▶ **Work order**: Which lines below contain the word "Safe"? Copy each one.

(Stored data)
====

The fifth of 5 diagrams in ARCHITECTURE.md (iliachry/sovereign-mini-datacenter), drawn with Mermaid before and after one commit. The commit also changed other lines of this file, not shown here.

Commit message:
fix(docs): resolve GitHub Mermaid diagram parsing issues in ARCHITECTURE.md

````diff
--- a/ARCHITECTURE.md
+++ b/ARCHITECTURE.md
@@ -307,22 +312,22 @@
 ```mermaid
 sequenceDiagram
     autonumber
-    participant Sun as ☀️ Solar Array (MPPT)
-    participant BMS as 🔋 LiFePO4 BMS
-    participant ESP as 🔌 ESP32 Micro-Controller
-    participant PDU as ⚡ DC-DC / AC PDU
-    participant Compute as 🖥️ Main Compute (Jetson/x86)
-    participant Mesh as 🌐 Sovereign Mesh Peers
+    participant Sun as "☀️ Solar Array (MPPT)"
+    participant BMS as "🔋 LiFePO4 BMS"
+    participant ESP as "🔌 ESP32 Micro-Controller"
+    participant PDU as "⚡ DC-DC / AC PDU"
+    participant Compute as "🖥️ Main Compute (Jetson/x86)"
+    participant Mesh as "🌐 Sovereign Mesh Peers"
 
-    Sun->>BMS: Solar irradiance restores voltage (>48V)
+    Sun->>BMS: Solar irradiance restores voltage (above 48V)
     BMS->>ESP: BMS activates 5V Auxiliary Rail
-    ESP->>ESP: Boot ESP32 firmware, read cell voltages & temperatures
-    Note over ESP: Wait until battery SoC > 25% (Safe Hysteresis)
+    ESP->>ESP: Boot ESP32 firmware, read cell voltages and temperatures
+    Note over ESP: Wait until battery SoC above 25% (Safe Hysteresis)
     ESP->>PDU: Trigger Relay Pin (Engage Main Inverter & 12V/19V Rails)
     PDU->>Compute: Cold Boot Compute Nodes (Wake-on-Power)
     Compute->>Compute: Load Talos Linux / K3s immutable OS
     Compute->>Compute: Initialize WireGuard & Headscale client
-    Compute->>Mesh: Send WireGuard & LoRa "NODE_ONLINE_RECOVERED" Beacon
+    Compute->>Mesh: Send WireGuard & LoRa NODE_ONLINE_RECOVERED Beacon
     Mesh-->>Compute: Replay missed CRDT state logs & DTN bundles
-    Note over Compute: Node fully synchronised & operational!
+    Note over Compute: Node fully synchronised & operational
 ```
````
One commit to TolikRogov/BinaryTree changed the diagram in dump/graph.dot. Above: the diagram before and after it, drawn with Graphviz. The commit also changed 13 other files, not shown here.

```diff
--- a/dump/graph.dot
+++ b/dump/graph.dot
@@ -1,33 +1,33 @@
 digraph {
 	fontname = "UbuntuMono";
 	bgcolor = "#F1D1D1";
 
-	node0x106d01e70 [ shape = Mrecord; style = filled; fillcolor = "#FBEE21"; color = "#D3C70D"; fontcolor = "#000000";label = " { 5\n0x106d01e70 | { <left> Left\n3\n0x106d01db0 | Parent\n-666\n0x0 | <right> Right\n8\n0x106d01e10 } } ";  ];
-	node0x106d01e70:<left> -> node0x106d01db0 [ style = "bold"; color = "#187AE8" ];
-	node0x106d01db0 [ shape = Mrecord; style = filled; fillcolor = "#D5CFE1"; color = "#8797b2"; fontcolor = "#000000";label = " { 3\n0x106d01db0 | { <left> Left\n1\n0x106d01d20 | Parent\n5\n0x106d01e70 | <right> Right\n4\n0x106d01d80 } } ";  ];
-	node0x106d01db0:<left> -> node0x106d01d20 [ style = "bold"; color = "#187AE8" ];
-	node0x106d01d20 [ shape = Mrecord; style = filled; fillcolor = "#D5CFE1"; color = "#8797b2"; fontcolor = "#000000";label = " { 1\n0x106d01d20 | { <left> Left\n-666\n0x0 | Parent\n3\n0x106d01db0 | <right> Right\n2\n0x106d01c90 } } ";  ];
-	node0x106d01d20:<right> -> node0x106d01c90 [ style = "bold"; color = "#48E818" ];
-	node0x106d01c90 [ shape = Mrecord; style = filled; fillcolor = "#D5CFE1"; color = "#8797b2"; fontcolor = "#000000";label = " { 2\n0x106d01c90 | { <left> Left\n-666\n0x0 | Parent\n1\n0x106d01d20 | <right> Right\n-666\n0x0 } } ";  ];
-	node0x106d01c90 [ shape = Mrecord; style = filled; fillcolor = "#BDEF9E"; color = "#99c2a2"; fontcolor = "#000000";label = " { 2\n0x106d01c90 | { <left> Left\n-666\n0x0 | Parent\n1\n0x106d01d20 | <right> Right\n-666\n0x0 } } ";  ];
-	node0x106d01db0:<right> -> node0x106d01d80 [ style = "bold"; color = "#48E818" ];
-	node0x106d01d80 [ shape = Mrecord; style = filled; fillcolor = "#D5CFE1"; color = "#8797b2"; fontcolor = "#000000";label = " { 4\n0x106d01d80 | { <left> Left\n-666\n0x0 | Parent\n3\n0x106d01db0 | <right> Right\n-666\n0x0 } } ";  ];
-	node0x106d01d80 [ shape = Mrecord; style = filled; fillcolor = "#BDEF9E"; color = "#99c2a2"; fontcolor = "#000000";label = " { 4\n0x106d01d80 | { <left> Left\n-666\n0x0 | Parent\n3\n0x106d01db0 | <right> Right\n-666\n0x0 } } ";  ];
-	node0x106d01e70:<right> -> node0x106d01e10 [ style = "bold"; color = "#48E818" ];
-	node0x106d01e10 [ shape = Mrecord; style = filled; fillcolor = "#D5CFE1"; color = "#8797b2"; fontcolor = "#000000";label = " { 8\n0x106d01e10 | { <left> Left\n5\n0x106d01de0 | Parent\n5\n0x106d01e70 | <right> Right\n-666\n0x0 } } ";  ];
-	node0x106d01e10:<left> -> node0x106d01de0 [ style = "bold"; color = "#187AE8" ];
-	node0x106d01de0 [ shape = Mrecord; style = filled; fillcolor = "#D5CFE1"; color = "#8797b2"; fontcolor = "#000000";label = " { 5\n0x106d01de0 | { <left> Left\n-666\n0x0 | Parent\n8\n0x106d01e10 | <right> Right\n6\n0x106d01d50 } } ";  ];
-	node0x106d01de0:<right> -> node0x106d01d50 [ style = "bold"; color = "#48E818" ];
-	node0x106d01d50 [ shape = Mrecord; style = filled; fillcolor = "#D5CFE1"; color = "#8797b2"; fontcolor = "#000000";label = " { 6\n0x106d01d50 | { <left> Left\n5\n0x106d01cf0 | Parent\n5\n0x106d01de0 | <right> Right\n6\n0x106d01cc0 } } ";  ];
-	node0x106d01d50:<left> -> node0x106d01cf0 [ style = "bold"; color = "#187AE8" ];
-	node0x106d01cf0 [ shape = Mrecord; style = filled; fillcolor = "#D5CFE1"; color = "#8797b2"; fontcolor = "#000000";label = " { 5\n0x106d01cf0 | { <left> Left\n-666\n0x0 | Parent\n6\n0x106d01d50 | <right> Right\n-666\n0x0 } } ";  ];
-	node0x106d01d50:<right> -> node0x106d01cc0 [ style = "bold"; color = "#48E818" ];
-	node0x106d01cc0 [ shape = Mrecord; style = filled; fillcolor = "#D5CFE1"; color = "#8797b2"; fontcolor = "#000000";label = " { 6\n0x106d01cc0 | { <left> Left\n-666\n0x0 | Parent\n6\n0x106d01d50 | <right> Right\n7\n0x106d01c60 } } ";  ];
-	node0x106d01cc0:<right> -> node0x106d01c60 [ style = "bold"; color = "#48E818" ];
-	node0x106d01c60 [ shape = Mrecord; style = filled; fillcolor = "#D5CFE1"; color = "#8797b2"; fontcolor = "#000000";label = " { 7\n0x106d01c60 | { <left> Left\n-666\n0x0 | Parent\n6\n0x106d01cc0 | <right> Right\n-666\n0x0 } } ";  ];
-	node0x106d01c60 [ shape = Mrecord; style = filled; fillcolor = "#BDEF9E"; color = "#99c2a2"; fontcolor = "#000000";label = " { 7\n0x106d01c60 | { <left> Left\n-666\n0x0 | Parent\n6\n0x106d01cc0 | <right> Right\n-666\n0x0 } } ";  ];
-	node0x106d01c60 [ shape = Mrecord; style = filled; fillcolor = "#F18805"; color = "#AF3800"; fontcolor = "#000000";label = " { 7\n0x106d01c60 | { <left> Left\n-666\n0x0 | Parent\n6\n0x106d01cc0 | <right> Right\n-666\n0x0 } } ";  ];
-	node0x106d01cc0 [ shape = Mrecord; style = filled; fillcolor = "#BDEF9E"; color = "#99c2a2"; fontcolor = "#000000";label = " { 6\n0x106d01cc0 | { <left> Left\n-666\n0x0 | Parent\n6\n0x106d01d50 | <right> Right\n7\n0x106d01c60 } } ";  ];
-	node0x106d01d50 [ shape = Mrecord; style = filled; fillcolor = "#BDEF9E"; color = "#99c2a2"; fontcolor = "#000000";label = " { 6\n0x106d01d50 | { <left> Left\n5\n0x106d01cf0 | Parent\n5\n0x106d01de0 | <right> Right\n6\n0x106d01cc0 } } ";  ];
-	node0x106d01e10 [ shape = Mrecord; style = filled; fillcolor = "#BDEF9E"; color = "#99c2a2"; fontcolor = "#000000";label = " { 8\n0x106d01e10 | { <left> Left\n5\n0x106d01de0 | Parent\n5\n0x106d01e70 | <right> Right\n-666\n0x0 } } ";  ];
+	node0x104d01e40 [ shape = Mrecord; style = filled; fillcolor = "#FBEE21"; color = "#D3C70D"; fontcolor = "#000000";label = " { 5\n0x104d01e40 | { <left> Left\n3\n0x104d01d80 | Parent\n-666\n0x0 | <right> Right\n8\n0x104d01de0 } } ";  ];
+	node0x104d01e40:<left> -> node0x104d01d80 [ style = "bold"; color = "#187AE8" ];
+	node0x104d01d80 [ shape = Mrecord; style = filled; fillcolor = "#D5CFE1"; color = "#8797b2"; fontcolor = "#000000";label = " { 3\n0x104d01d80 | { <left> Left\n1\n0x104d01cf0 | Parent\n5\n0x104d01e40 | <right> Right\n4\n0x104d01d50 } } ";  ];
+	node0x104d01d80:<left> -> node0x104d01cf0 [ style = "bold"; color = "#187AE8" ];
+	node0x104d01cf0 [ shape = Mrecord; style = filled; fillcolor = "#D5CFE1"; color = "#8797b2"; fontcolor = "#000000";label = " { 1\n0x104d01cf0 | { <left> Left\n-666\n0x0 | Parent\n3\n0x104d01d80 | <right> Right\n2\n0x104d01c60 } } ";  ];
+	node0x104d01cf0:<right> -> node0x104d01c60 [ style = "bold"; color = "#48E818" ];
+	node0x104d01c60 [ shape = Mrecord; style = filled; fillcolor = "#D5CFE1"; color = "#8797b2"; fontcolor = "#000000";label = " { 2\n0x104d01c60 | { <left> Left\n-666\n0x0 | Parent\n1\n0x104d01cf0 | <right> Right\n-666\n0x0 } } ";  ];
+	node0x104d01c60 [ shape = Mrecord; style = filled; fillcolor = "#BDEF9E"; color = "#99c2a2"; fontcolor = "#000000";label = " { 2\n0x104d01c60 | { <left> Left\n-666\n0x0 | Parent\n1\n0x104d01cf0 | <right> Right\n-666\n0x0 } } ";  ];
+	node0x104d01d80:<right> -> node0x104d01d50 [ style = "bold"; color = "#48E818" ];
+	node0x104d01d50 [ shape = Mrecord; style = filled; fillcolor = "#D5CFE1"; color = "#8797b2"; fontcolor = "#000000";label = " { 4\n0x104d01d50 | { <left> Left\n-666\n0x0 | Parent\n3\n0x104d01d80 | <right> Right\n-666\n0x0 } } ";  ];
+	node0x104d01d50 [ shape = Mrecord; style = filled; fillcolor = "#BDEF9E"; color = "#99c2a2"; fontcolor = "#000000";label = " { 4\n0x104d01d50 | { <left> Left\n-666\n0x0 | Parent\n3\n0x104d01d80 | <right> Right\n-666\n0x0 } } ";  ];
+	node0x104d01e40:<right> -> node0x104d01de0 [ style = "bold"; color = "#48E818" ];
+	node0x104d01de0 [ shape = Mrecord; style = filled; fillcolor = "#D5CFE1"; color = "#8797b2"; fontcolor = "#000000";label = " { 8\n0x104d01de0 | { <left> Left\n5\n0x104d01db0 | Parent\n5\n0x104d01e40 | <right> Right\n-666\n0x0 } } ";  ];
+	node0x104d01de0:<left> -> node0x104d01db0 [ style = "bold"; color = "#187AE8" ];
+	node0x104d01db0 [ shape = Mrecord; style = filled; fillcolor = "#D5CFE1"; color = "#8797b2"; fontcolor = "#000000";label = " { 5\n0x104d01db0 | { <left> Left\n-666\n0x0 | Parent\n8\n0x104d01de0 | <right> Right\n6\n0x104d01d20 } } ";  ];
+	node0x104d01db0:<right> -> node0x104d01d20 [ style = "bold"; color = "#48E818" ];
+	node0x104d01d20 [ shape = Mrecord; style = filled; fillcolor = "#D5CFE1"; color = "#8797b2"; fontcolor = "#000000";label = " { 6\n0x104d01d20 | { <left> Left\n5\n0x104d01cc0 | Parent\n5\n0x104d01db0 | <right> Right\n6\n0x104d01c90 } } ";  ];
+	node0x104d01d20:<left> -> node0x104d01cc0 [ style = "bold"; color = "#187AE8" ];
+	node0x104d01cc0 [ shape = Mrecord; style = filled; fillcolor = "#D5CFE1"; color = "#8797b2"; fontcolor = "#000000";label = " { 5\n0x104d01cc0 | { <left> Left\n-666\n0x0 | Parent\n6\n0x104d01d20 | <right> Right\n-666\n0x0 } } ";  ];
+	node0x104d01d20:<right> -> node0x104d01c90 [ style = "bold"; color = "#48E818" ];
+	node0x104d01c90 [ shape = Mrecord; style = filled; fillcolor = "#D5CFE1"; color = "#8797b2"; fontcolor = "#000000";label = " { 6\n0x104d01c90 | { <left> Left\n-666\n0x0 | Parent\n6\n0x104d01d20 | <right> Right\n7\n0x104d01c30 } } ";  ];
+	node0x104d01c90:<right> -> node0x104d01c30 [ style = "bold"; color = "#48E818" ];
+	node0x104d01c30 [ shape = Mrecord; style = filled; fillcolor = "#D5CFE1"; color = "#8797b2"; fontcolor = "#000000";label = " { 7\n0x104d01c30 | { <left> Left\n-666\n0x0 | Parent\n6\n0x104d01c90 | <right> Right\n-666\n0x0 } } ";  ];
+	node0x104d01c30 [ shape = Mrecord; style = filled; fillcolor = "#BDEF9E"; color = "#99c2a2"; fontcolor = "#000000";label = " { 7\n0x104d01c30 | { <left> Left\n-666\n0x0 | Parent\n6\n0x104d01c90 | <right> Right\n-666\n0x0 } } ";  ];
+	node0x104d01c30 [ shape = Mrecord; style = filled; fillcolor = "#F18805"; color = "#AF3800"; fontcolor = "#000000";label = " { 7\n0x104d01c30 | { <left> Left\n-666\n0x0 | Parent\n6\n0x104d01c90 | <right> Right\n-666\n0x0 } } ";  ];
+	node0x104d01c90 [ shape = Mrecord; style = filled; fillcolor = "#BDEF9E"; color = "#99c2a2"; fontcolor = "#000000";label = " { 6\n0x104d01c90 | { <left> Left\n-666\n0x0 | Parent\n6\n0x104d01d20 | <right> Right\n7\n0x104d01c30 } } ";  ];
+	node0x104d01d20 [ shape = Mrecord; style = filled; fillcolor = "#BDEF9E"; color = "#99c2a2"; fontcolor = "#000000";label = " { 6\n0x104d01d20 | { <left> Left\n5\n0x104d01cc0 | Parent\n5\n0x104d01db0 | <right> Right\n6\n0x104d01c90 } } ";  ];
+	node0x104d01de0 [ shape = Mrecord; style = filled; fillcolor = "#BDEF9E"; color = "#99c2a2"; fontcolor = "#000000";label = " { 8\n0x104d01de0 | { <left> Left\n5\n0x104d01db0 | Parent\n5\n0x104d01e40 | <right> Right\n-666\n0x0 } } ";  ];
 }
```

====

▶ **Task response**:
-    Note over ESP: Wait until battery SoC > 25% (Safe Hysteresis)
+    Note over ESP: Wait until battery SoC above 25% (Safe Hysteresis)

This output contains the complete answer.